How are we able to draw a circle in the air with our eyes closed? Ian Stewart’s answer to this question won him the FameLab regional heat in Dresden, which took place in March 2020 before a live audience. The PhD student in the Neural Circuits and Behavior Lab of Professor James Poulet has chosen to explain the phenomenon of proprioception – that is, our ability to sense the position, posture and movement of our bodies in physical space.
“In Dresden I concentrated on the basics. But in the Germany final I will place proprioception in a larger context and provide examples of why our work is important for neurobiology and psychology,” Stewart reveals. He has even received extra training to prepare for the final: The winners and runners-up of the FameLab regional heats – there are five such contests across Germany – not only qualify to compete in the national final, but can also attend a media training masterclass to hone their science communication skills. This year the masterclass was held online, and the final will also be streamed live over the internet. “I have a recorded a video of my talk that will be broadcast, along with the talks of the other participants, on May 14,” Stewart says.
FameLab, which this year is being held in Germany for the tenth time, is organized by the British Council. It is touted as the world’s biggest science communication competition and involves researchers from all over the world explaining their work in a dynamic and engaging way. More than 5,550 scientists and engineers from 30 countries took part in the 2019 FameLab contests, which were watched live or online by more than a million people. A panel of judges chooses the winners, evaluating the three-minute talks on content, clarity and charisma. The overall national winner will represent Germany at the FameLab International final, which is scheduled to take place in the UK in October 2020.

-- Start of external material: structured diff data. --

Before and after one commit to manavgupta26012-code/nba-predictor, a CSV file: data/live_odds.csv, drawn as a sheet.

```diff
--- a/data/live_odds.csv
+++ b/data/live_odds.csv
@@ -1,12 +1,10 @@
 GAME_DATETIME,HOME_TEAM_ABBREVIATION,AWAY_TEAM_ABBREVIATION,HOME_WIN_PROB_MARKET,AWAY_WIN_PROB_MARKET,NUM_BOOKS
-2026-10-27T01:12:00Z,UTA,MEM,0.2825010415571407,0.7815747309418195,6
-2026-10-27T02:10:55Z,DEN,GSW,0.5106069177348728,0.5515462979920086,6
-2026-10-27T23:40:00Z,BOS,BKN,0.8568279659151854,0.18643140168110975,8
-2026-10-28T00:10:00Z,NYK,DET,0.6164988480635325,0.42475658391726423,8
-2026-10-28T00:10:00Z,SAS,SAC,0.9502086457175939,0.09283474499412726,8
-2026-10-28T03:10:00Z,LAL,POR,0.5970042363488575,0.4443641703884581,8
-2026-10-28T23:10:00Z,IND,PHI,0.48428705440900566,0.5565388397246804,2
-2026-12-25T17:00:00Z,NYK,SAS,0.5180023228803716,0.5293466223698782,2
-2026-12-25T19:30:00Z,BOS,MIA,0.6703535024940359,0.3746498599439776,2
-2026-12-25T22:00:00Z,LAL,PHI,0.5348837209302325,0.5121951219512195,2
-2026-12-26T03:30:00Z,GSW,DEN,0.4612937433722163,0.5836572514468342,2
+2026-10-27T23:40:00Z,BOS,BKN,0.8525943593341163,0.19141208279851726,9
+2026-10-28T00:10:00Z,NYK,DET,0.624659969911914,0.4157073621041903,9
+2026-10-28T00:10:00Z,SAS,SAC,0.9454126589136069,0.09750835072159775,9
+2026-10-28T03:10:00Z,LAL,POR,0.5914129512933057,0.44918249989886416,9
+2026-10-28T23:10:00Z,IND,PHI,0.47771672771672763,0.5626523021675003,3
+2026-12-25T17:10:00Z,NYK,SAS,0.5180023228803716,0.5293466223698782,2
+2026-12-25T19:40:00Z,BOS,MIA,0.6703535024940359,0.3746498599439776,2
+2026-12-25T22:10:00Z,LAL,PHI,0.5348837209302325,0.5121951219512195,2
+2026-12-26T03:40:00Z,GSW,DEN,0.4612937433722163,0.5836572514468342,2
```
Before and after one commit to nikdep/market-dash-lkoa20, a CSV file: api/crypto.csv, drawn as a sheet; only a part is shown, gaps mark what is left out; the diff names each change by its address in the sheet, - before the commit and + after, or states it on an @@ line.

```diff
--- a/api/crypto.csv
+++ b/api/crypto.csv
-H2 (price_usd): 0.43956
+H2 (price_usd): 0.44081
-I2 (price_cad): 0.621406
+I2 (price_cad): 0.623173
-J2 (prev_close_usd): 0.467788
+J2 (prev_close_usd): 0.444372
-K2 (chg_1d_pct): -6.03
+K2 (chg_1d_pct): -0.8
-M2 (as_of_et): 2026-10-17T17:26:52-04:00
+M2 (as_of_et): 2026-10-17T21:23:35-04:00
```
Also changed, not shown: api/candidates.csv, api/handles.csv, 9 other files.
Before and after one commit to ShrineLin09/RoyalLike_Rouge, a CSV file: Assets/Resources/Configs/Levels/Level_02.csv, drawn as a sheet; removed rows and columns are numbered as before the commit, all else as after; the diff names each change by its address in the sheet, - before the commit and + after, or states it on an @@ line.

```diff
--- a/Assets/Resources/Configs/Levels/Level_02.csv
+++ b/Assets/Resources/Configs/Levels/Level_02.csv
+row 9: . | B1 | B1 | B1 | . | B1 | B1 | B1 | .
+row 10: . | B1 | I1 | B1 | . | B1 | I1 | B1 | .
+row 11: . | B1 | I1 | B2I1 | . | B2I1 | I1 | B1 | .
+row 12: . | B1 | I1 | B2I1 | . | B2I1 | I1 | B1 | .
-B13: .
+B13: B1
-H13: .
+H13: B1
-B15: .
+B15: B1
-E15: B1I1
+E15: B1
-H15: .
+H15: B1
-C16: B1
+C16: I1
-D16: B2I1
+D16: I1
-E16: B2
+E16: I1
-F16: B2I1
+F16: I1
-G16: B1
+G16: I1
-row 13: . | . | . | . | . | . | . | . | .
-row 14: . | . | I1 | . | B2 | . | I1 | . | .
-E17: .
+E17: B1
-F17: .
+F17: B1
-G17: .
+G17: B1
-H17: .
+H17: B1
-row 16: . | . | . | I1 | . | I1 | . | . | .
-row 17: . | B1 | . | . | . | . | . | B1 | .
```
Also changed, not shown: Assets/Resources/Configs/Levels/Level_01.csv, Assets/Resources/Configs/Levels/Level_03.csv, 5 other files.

The FameLab Germany final, featuring Ian Stewart and eight other contestants, will be streamed online at Facebook on May 14, 2020, starting at 6 p.m., at.
Text: Wiebke Peters